After standing side-by-side with men in Tahrir Square, women in Egypt have been shut out of all discussions on democracy in Egypt: To date, no women have been appointed to the transitional council. At a March 8 International Women’s Day rally, women were met with violence and harassment. But Egyptian feminists such as Dr. Nawal El Saadawi, a writer, activist and physician who spoke at the conference, are mobilizing other women online and refuse to give up. “Women’s rights must be achieved,” she said at a “Women in the World” panel discussion Thursday.
They will have powerful allies. In her keynote address, U.S. Secretary of State Hillary Clinton, announced that when she travels to Egypt and Tunisia this week to meet with transition leaders, “The United States will stand firmly for the proposition that women deserve a voice and vote, and they deserve to be sitting at every table in their society.”
She echoed these sentiments in a Newsweek cover story last week (new editor-in-chief Tina Brown’s inaugural issue, timed to coincide with the conference). “We believe that women were in Tahrir Square, and they should be part of the decision-making process,” Clinton told interviewer Gayle Lemmon. “If [the Egyptians] are truly going to have a democracy, they can’t leave out half the population.”
Also heading to Egypt and Tunisia to lobby for women will be former Chilean president Michelle Bachelet, now Under Secretary-General and executive director of UN Women, a long-awaited United Nations agency dedicated to empowering women regionally and globally. In an interview with Barbara Walters at the Saturday session, Bachelet said,
I look at this as a huge opportunity. As these countries [Egypt and Tunisia] form their constitutions and governments, there is great opportunity for women’s issues to be taken into consideration. … I will be meeting with them and doing my job in supporting [women’s] rights.
A major theme of the conference was that women’s rights are integral to any thriving democratic society.
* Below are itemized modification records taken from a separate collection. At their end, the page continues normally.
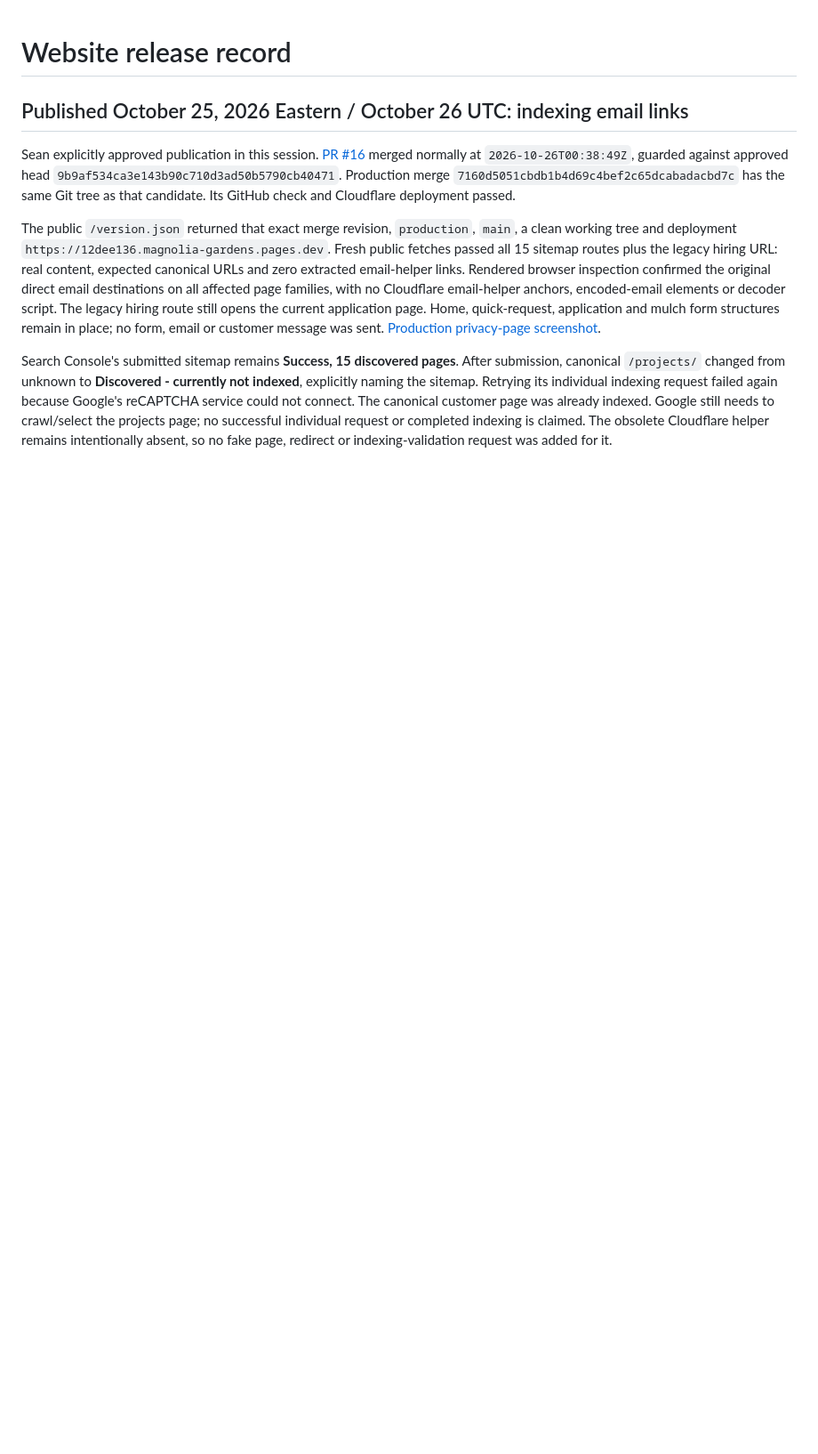
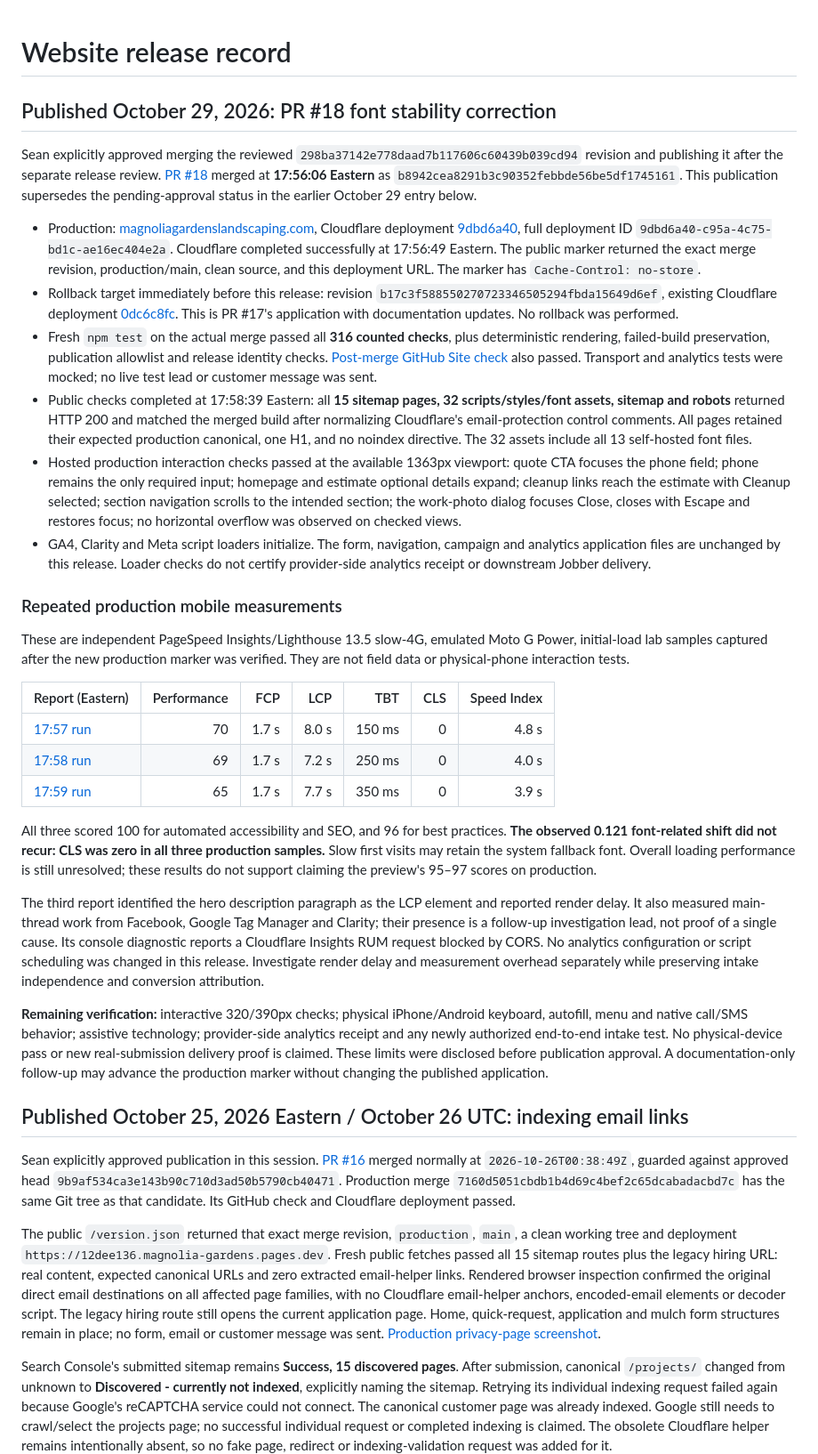
Before and after one commit to seanpr1/magnolia-gardens, a Markdown page: docs/RELEASE.md, the part around the change. Shown at 89% size. Drawn GitHub-style; blank space fills up the shorter version.

Commit message:
Record authorized PR18 release and live mobile verification

```diff
--- a/docs/RELEASE.md
+++ b/docs/RELEASE.md
@@ -1,4 +1,31 @@
 # Website release record
+
+## Published October 29, 2026: PR #18 font stability correction
+
+Sean explicitly approved merging the reviewed `298ba37142e778daad7b117606c60439b039cd94` revision and publishing it after the separate release review. [PR #18](https://github.com/seanpr1/magnolia-gardens/pull/18) merged at **17:56:06 Eastern** as `b8942cea8291b3c90352febbde56be5df1745161`. This publication supersedes the pending-approval status in the earlier October 29 entry below.
+
+- Production: [magnoliagardenslandscaping.com](https://magnoliagardenslandscaping.com/), Cloudflare deployment [9dbd6a40](https://9dbd6a40.magnolia-gardens.pages.dev), full deployment ID `9dbd6a40-c95a-4c75-bd1c-ae16ec404e2a`. Cloudflare completed successfully at 17:56:49 Eastern. The public marker returned the exact merge revision, production/main, clean source, and this deployment URL. The marker has `Cache-Control: no-store`.
+- Rollback target immediately before this release: revision `b17c3f588550270723346505294fbda15649d6ef`, existing Cloudflare deployment [0dc6c8fc](https://0dc6c8fc.magnolia-gardens.pages.dev). This is PR #17's application with documentation updates. No rollback was performed.
+- Fresh `npm test` on the actual merge passed all **316 counted checks**, plus deterministic rendering, failed-build preservation, publication allowlist and release identity checks. [Post-merge GitHub Site check](https://github.com/seanpr1/magnolia-gardens/actions/runs/40961880077) also passed. Transport and analytics tests were mocked; no live test lead or customer message was sent.
+- Public checks completed at 17:58:39 Eastern: all **15 sitemap pages, 32 scripts/styles/font assets, sitemap and robots** returned HTTP 200 and matched the merged build after normalizing Cloudflare's email-protection control comments. All pages retained their expected production canonical, one H1, and no noindex directive. The 32 assets include all 13 self-hosted font files.
+- Hosted production interaction checks passed at the available 1363px viewport: quote CTA focuses the phone field; phone remains the only required input; homepage and estimate optional details expand; cleanup links reach the estimate with Cleanup selected; section navigation scrolls to the intended section; the work-photo dialog focuses Close, closes with Escape and restores focus; no horizontal overflow was observed on checked views.
+- GA4, Clarity and Meta script loaders initialize. The form, navigation, campaign and analytics application files are unchanged by this release. Loader checks do not certify provider-side analytics receipt or downstream Jobber delivery.
+
+### Repeated production mobile measurements
+
+These are independent PageSpeed Insights/Lighthouse 13.5 slow-4G, emulated Moto G Power, initial-load lab samples captured after the new production marker was verified. They are not field data or physical-phone interaction tests.
+
+| Report (Eastern) | Performance | FCP | LCP | TBT | CLS | Speed Index |
+|---|---:|---:|---:|---:|---:|---:|
+| [17:57 run](https://pagespeed.web.dev/analysis/https-magnoliagardenslandscaping-com/gzhz6inywu?form_factor=mobile) | 70 | 1.7 s | 8.0 s | 150 ms | 0 | 4.8 s |
+| [17:58 run](https://pagespeed.web.dev/analysis/https-magnoliagardenslandscaping-com/gr0aejuvgg?form_factor=mobile) | 69 | 1.7 s | 7.2 s | 250 ms | 0 | 4.0 s |
+| [17:59 run](https://pagespeed.web.dev/analysis/https-magnoliagardenslandscaping-com/gr8vayoeof?form_factor=mobile) | 65 | 1.7 s | 7.7 s | 350 ms | 0 | 3.9 s |
+
+All three scored 100 for automated accessibility and SEO, and 96 for best practices. **The observed 0.121 font-related shift did not recur: CLS was zero in all three production samples.** Slow first visits may retain the system fallback font. Overall loading performance is still unresolved; these results do not support claiming the preview's 95–97 scores on production.
+
+The third report identified the hero description paragraph as the LCP element and reported render delay. It also measured main-thread work from Facebook, Google Tag Manager and Clarity; their presence is a follow-up investigation lead, not proof of a single cause. Its console diagnostic reports a Cloudflare Insights RUM request blocked by CORS. No analytics configuration or script scheduling was changed in this release. Investigate render delay and measurement overhead separately while preserving intake independence and conversion attribution.
+
+**Remaining verification:** interactive 320/390px checks; physical iPhone/Android keyboard, autofill, menu and native call/SMS behavior; assistive technology; provider-side analytics receipt and any newly authorized end-to-end intake test. No physical-device pass or new real-submission delivery proof is claimed. These limits were disclosed before publication approval. A documentation-only follow-up may advance the production marker without changing the published application.
 
 ## Published October 25, 2026 Eastern / October 26 UTC: indexing email links
 
```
Bachelet said:
I believe in every country you have to listen to the women there. Women have their own priorities and they know best.
It’s heartening to hear some of the world’s most powerful women putting women’s rights at the top of the global agenda. Listening to them speak, it’s hard to doubt their honesty or their commitment. Yet despite their high profiles, they still may face difficulties mobilizing resources. The UN Women opening was delayed by underfunding. And the same day that the Newsweek profile of Clinton came out, The Washington Post broke the story that USAID had shifted priorities in major Afghanistan projects away from women’s rights. (Though an independent federal entity, the foreign-assistance agency “receives overall foreign policy guidance from the Secretary of State.”)
Bachelet acknowledged that the battle for global gender equity would be uphill, but seemed undeterred. She spoke passionately to Walters about the many advancements she hopes to make for women through her position at the UN. In battling the epidemic of rape in the Congo, for example, she said the UN is working on placing more women in peacekeeping forces in order to “give the sensation that women are powerful,” not just objects to be used in the evils of war.
“People are going to say ‘this woman thinks she’s a goddess,’” Bachelet joked. “But I’m not saying we will solve all the problems for women tomorrow. It’s a lot of hard work. It will take persistence and patience. But we have to be persistent or we will never improve women’s lives.”